University of Florida researchers have found that combining calorie restriction with a supplement of resveratrol, an antioxidant found in the skin of red grapes, dark chocolate and blueberries, could kick-start this housekeeping process, helping heart cells recover from damage, according a study in rats published in the journal Free Radical Biology and Medicine.
"The damaged proteins and lipids remain inside cells, eventually making them toxic," said lead author Debapriya Dutta, Ph.D., who earned her doctorate from the University of Florida and is now a postdoctoral researcher at the University of Illinois at Urbana-Champaign. "We wanted to see whether an increase in autophagy would remove such damaged cellular components and make the cells healthy again."
In an earlier study published in the journal Autophagy, Dutta and UF researcher Christiaan Leeuwenburgh, Ph.D., showed that increasing the housekeeping process protected cardiac cells from cell death. In their current study, the researchers wanted to test interventions that could improve autophagy in the heart. They further investigated whether the improved process helped protect rats' heart cells against induced stress.
To study this, the researchers restricted the calorie intake of one group of 26-month-old rats - approximately equivalent to a 65-year-old human - by 20 percent over a period of six weeks. Another group received only the resveratrol supplement. A third group received both the calorie-restricted diets and the resveratrol.
"Only the group with caloric restriction plus a higher dose of resveratrol induced autophagy," said Leeuwenburgh, who is also chief of the division of the biology of aging in the University of Florida Institute on Aging.
The researchers think the combination of resveratrol and calorie restriction promotes the role of a protein called mTOR, which regulates cell growth, proliferation and survival, though they say need to further investigate exactly why the combination of interventions was more effective than either just calorie restriction or just resveratrol.
Leeuwenburgh compares cells unable to clean themselves of damaged parts to smoldering houses.
"If you're older and you have a sudden stress condition, the smoking homes become fires," Leeuwenburgh said. "A little bit of smoke is okay, but if they're not removed quickly, the smoke will turn into a fire, and the cell will start releasing proteins that will cause the breakdown of other apparently functional proteins and DNA in the cell, leading to cell demise and ultimately, organ dysfunction."
That also means cells may not be able to react as well to the onset of diseases, especially in older adults. Aggregations of plaque within neurons contribute to Alzheimer's disease, for example. But the plaque could be alleviated by spurring autophagy, which could help clean out the plaque, the researchers said. Increasing the cleaning process could also help cells protect themselves against inflammatory diseases and cancer.
"These kinds of diseases aren't solely due to a lack of autophagy. There are so many factors that come into play," said Dutta, who was the paper's lead author. "But if you increased autophagy for many of these pathologies, it can help the body fight the disease."
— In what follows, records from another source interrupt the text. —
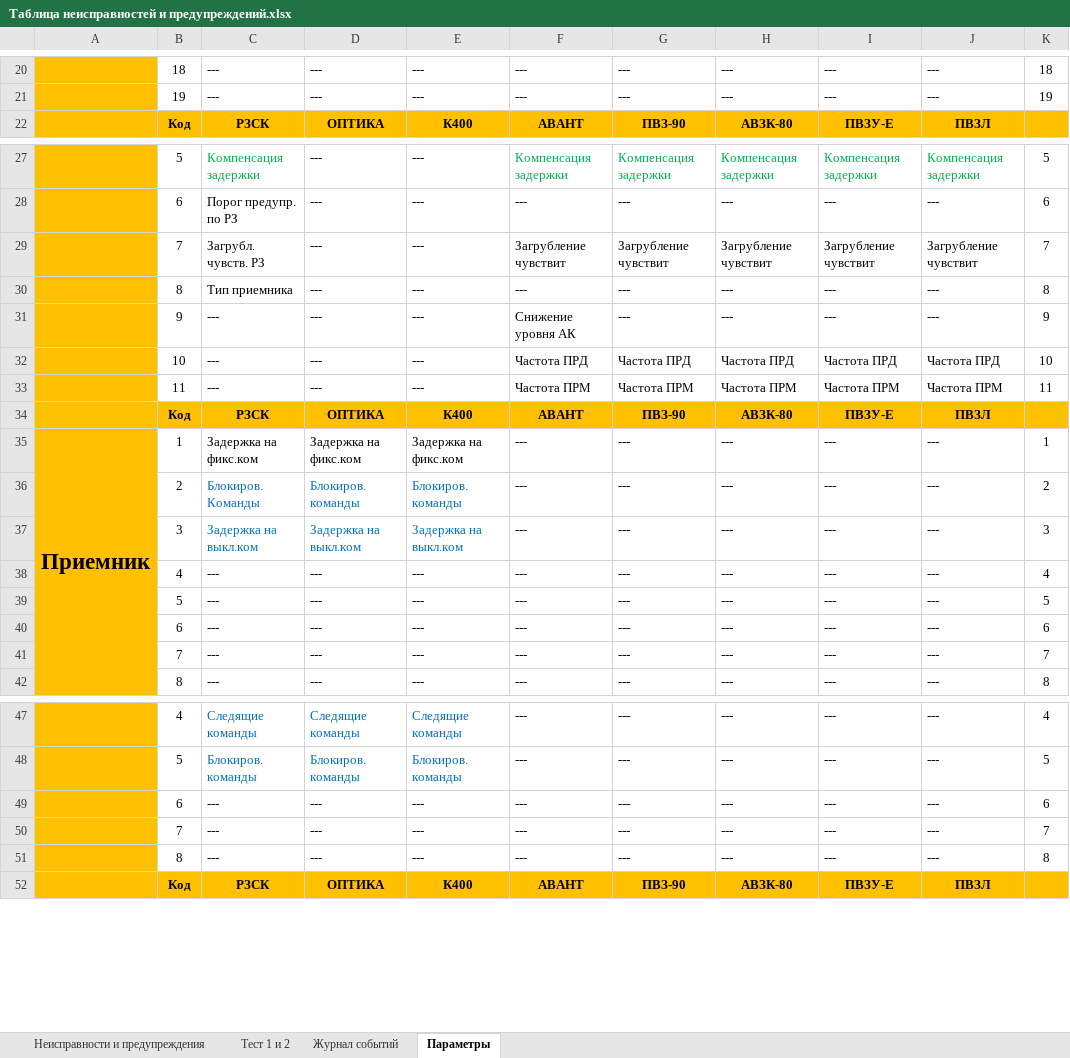
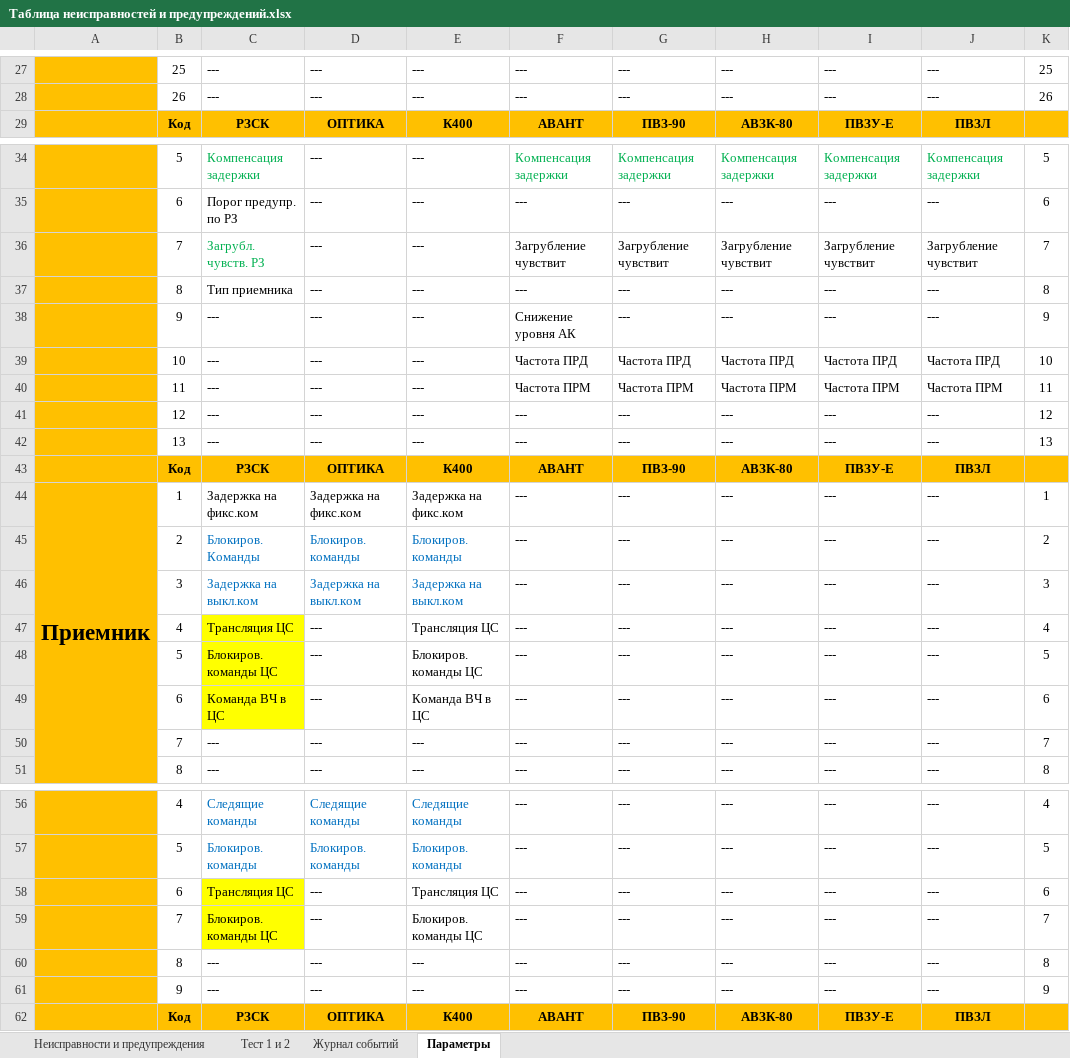
Before and after one commit to BerZerKku/AVR_PIg, an Excel workbook: other/Таблица неисправностей и предупреждений.xlsx, sheet Параметры, drawn as a sheet; only a part is shown, gaps mark what is left out; values as stored, in another font and other column widths than the file's, no borders; addresses are those after the commit; the diff covers the shown part only; the diff names each change by its address in the sheet, - before the commit and + after, or states it on an @@ line.

Commit message:
Для 3-х концевого РЗСК общий параметр "Загрубление чувст. ПРМ" и  параметр защиты "Загрубление чувств. РЗ" устанавливаются отдельно для	каждой линии. Подправлена документация.
Signed-off-by: bear <bear@prosoftsystems.ru>

```diff
--- a/other/Таблица неисправностей и предупреждений.xlsx (sheet Параметры)
+++ b/other/Таблица неисправностей и предупреждений.xlsx (sheet Параметры)
-B27: 18
+B27: 25
-K27: 18
+K27: 25
-B28: 19
+B28: 26
-K28: 19
+K28: 26
-C36 text colour: black
+C36 text colour: #00B050
+row 41:  | 12 | --- | --- | --- | --- | --- | --- | --- | --- | 12
+row 42:  | 13 | --- | --- | --- | --- | --- | --- | --- | --- | 13
-C47: ---
+C47: Трансляция ЦС
-C47:C49 fill: none
+C47:C49 fill: #FFFF00
-E47: ---
+E47: Трансляция ЦС
-C48: ---
+C48: Блокиров. команды ЦС
-E48: ---
+E48: Блокиров. команды ЦС
-C49: ---
+C49: Команда ВЧ в ЦС
-E49: ---
+E49: Команда ВЧ в ЦС
-C58: ---
+C58: Трансляция ЦС
-C58:C59 fill: none
+C58:C59 fill: #FFFF00
-E58: ---
+E58: Трансляция ЦС
-C59: ---
+C59: Блокиров. команды ЦС
-E59: ---
+E59: Блокиров. команды ЦС
+row 61:  | 9 | --- | --- | --- | --- | --- | --- | --- | --- | 9
```
Also changed, not shown: 11 added rows, 4 removed rows, 39 edited cells, cell formats and merged cells elsewhere in this sheet, sheet Журнал событий, formulas that keep their value, 10 other files.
Dutta said the next steps are to test autophagy-enhancing treatments in different disease models, eventually starting clinical trials including the combination of weight loss and resveratrol, exercise and other natural compounds such as papaya.